I was lucky enough to be invited to the Tower of London last week, to celebrate the launch of the Historic Royal Palaces Learning Team's Why Remember schools' campaign. This campaign asks three simple questions:
- Why should we remember?
- Why is 100 years significant?
- How do you want to remember?
Another thing the day brought home to me was the sheer number of soldiers who died. 888, 246 is a pretty hard number to visualise but when you start to think that every poppy planted in the moat represents a person, it gets easier. Standing on Tower Hill, gazing out at the sea of red, I began to consider the sons and husbands and fathers and uncles who went off to war and never came home as real people, rather than a number or statistics. I also learned that the Tower keeps a Roll of Honour - a list of Commonwealth military fatalities from WWI - that is read out at the close of every day. The Last Post is played at the end, another way of remembering, and simply watching some of the videos of this simple roll call made the hairs on my arms stand up.
So here are my answers to the questions above:
- We should remember because these were real people, giving their lives for the freedom of others, regardless of whether it was right or wrong.
- 100 years is significant because there is no one alive now who was there - it's our job to keep the stories of those who lived then going. 100 years is a milestone that helps us to share these stories.

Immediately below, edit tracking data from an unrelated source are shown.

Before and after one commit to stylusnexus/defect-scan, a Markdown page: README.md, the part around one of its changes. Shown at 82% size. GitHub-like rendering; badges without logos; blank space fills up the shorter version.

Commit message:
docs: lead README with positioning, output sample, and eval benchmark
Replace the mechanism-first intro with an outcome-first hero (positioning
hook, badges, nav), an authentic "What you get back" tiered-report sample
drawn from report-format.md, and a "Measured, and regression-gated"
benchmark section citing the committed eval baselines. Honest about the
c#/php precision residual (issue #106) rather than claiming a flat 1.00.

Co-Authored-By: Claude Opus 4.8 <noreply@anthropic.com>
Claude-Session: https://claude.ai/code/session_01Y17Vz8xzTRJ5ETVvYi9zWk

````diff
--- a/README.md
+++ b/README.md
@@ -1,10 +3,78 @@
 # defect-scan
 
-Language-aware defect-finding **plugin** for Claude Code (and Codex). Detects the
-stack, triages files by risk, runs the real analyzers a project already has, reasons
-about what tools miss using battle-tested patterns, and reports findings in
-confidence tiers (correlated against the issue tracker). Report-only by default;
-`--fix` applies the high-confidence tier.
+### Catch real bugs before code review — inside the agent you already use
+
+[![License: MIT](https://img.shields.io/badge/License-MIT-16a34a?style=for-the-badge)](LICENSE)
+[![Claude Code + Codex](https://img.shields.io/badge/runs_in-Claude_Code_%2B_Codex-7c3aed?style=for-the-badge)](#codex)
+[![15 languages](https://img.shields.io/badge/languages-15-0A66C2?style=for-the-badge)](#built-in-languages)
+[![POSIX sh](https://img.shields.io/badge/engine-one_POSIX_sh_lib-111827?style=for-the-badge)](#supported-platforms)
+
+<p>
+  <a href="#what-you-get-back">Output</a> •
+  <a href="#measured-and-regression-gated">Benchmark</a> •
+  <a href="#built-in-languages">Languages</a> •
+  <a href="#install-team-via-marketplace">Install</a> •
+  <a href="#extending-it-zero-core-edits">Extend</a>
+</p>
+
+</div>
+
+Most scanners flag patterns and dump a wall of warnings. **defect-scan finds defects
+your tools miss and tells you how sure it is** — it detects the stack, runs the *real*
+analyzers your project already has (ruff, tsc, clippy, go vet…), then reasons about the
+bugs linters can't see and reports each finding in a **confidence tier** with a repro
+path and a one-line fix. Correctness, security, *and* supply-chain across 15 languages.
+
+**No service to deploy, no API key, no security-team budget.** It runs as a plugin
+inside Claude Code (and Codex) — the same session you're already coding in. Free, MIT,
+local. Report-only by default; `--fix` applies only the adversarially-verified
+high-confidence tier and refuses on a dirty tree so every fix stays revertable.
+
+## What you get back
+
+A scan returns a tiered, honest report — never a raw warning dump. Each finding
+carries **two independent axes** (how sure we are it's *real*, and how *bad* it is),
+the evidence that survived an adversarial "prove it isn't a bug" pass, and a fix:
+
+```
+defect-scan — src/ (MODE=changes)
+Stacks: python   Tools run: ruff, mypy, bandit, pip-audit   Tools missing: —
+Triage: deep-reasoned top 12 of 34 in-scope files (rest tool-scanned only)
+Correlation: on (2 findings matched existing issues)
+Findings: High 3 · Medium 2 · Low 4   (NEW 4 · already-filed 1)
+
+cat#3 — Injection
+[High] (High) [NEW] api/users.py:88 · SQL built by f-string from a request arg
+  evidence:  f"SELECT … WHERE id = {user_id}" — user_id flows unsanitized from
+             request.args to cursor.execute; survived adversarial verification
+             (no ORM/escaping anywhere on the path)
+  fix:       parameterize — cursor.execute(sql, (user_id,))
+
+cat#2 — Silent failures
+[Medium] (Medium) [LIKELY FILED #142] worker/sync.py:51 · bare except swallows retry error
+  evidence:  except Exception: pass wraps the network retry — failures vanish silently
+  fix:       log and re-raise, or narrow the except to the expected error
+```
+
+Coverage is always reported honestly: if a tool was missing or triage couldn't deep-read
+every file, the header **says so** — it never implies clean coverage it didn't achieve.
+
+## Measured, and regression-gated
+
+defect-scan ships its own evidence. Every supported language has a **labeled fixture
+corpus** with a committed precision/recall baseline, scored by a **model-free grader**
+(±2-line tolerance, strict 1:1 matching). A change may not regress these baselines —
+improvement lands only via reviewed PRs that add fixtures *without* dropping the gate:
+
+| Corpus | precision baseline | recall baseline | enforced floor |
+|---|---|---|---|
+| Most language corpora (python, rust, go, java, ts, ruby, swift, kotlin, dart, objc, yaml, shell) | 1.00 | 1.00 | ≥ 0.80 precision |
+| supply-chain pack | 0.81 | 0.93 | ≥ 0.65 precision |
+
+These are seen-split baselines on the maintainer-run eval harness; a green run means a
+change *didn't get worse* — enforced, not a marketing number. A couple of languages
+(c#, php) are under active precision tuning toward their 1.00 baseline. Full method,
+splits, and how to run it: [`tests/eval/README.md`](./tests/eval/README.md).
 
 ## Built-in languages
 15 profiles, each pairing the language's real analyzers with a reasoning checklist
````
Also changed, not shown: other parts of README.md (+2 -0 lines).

- I want to remember by helping to plant the poppies and by keeping in my mind that every single one of them represents someone's son.